Report how many lines of the listing contain the string "could", with no other words.

> _Supplied entries_:
##########

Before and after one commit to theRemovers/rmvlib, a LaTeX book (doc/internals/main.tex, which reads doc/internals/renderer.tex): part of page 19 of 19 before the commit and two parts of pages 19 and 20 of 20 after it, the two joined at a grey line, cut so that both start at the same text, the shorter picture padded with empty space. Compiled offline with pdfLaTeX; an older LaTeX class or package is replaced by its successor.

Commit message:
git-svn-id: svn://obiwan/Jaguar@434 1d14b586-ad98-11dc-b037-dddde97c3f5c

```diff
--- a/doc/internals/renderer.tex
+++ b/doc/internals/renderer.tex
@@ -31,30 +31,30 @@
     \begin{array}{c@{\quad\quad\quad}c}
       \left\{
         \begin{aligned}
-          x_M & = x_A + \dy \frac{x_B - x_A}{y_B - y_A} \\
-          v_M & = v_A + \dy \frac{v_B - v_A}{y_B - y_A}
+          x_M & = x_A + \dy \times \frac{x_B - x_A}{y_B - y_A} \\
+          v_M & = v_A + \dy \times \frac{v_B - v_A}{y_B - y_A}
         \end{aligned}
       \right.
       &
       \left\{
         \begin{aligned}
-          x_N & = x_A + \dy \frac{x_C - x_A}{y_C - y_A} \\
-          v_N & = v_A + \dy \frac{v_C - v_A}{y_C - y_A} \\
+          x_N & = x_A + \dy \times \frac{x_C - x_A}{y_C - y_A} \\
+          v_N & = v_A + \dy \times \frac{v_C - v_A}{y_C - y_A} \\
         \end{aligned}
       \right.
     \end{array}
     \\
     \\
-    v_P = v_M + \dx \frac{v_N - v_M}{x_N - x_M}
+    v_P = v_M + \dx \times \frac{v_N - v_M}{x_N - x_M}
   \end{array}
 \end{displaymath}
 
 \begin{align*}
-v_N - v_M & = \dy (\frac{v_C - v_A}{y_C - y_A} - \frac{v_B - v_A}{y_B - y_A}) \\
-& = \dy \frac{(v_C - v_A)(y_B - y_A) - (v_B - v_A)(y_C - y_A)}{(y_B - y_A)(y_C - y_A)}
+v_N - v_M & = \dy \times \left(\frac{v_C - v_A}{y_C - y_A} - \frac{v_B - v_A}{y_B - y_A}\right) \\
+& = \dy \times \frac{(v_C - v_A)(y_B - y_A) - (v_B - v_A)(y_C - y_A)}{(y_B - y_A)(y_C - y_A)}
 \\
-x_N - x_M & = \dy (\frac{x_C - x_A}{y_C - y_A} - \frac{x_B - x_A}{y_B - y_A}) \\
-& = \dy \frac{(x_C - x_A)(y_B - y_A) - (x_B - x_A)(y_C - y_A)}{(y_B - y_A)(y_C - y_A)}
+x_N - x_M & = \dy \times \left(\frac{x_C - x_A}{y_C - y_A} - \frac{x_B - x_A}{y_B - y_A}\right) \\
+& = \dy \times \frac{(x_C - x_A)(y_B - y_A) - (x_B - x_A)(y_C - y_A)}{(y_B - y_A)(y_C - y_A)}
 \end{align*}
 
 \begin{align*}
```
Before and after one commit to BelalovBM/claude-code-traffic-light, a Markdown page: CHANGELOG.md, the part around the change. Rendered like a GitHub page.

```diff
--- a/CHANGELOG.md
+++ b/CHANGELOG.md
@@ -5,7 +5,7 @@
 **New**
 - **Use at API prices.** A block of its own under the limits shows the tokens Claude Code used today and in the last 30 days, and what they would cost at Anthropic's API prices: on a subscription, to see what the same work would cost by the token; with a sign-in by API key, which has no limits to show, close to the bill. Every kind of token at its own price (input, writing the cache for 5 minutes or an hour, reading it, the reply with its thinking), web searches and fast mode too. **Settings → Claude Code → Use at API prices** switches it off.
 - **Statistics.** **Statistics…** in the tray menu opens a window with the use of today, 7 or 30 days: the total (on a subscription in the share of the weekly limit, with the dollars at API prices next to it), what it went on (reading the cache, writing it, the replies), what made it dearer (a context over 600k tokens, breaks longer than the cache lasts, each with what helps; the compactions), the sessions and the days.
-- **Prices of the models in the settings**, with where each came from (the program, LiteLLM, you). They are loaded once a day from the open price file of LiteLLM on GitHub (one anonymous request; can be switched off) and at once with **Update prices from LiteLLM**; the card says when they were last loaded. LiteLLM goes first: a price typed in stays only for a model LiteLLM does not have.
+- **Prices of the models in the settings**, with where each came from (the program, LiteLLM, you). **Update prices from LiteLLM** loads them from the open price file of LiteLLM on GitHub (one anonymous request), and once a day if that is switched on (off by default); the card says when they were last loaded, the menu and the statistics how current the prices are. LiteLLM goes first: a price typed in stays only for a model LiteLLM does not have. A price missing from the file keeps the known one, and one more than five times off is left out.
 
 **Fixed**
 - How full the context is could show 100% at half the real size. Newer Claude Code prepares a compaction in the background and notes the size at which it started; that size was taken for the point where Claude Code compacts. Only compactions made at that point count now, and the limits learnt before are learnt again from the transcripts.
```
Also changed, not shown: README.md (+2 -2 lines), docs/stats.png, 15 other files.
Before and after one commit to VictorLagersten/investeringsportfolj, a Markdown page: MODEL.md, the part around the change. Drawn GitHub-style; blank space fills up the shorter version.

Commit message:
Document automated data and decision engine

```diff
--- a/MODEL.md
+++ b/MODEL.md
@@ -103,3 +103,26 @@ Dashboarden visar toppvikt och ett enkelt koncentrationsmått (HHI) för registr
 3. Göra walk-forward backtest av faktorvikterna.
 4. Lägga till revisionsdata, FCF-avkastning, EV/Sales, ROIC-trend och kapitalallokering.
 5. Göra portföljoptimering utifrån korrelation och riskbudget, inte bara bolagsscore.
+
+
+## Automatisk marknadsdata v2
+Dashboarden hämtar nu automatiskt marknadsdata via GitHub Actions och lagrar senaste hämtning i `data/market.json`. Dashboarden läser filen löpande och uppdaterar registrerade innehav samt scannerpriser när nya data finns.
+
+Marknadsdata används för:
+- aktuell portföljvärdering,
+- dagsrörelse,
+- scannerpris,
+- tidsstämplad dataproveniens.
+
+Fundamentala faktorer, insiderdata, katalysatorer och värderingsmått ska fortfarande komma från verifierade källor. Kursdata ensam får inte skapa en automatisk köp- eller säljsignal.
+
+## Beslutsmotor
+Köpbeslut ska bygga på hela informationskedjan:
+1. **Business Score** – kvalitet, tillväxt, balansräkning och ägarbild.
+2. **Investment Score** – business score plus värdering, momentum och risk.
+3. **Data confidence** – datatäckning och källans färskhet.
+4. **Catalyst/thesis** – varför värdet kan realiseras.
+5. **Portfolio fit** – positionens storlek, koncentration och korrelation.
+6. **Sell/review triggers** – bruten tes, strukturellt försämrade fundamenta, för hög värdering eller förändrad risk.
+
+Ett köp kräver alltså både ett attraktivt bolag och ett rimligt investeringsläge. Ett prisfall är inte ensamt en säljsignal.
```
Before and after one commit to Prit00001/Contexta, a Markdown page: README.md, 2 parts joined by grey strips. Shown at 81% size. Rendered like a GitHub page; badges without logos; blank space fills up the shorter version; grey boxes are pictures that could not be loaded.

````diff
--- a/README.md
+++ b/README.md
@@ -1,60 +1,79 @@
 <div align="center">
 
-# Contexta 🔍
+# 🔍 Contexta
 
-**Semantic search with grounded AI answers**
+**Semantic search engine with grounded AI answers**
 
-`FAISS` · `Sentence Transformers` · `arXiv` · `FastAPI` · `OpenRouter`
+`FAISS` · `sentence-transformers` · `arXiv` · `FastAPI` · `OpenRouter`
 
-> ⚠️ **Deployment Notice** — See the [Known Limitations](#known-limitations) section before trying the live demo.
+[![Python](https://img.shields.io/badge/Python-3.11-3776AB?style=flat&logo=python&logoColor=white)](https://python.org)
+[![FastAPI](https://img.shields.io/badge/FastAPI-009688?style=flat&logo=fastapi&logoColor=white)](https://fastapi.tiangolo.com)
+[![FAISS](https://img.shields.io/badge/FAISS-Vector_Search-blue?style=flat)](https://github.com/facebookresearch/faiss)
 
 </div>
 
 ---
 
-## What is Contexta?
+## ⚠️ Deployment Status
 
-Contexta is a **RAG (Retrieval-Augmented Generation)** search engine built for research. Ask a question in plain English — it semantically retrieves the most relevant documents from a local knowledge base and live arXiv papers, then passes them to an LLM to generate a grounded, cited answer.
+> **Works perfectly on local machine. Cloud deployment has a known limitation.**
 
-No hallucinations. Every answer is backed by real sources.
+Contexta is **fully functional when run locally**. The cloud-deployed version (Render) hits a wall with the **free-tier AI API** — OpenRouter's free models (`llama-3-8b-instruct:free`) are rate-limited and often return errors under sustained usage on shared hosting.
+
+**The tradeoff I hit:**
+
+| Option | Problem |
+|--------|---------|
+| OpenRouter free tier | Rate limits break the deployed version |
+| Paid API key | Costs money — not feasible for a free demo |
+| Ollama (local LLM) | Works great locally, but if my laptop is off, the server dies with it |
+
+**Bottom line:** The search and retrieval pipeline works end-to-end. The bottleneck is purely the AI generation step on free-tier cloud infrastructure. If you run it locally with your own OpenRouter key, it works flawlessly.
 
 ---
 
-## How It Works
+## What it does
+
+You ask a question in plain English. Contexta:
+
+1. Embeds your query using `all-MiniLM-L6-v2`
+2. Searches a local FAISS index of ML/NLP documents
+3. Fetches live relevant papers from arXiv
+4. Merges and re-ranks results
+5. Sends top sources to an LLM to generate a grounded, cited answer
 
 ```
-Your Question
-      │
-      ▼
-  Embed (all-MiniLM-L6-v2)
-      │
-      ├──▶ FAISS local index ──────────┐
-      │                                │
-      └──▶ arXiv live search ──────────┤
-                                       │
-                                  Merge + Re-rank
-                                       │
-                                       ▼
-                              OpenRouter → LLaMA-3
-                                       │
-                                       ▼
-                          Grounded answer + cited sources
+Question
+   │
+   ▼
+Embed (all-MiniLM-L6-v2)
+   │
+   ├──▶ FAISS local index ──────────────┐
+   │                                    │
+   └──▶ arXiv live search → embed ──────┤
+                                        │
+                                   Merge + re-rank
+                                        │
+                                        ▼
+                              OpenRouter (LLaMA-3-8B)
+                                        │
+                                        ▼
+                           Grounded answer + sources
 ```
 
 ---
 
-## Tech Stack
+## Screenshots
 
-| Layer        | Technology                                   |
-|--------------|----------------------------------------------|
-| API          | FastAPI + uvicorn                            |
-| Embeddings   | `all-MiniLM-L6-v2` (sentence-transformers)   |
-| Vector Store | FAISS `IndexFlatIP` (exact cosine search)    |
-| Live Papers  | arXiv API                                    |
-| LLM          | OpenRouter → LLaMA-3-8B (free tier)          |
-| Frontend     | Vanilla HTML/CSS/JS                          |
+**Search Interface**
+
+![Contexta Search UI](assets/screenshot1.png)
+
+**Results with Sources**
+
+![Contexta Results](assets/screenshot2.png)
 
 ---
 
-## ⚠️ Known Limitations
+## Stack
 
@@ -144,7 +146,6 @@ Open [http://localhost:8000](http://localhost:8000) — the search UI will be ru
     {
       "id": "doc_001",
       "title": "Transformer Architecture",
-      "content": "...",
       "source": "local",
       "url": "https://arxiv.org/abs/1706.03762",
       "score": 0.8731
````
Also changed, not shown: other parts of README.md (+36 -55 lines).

##########

> _Written answer_:
2